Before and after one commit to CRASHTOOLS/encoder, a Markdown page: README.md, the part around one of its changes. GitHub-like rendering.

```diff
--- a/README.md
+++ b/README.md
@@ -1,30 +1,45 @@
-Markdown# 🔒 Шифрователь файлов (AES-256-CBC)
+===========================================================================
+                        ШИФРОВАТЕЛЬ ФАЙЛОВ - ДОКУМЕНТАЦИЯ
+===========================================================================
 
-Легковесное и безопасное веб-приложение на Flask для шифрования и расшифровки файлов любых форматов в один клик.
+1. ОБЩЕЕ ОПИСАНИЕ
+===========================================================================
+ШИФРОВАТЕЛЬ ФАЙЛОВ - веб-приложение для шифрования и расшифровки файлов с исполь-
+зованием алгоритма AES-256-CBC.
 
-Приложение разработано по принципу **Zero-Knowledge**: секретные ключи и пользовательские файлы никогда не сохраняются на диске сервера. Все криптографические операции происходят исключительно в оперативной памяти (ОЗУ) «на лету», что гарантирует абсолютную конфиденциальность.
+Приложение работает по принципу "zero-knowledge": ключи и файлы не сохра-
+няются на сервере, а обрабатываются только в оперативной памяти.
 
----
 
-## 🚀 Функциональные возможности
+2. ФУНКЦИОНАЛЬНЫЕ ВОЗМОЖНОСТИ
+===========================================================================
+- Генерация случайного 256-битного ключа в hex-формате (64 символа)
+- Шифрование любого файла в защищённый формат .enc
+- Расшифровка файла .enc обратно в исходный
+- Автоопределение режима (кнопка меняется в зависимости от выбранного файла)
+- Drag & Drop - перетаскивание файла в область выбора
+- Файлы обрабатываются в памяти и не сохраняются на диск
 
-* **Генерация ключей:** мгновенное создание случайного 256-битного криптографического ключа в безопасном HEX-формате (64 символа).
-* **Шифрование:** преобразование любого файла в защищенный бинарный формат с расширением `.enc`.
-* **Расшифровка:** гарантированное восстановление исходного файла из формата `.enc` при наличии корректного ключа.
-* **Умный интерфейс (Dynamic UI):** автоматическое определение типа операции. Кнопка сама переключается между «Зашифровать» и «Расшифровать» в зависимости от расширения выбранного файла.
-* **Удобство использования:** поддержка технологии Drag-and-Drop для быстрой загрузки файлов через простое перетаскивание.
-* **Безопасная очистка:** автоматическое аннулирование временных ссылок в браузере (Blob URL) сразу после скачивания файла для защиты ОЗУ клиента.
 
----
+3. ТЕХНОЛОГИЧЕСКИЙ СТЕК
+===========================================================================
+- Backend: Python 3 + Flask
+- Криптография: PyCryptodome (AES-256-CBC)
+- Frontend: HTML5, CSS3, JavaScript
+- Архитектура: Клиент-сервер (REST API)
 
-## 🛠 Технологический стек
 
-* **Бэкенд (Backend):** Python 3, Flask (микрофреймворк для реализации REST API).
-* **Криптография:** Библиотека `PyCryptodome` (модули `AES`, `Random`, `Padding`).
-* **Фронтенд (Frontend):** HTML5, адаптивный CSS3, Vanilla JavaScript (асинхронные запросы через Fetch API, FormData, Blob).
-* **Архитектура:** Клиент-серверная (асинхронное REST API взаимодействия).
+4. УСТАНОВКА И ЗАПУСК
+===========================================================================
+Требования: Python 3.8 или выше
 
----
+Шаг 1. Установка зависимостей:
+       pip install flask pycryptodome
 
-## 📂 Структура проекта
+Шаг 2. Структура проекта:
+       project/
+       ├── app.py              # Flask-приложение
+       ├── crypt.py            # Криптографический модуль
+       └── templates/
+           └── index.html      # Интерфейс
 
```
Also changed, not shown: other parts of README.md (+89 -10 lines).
■ ■ ■ ■ ■
**The problem**
Which lines in the records above contain the word "файла"? Return each of them.

**Exercise solution**
+- Шифрование любого файла в защищённый формат .enc
+- Расшифровка файла .enc обратно в исходный
+- Автоопределение режима (кнопка меняется в зависимости от выбранного файла)
+- Drag & Drop - перетаскивание файла в область выбора
-* **Шифрование:** преобразование любого файла в защищенный бинарный формат с расширением `.enc`.
-* **Расшифровка:** гарантированное восстановление исходного файла из формата `.enc` при наличии корректного ключа.
-* **Умный интерфейс (Dynamic UI):** автоматическое определение типа операции. Кнопка сама переключается между «Зашифровать» и «Расшифровать» в зависимости от расширения выбранного файла.
-* **Безопасная очистка:** автоматическое аннулирование временных ссылок в браузере (Blob URL) сразу после скачивания файла для защиты ОЗУ клиента.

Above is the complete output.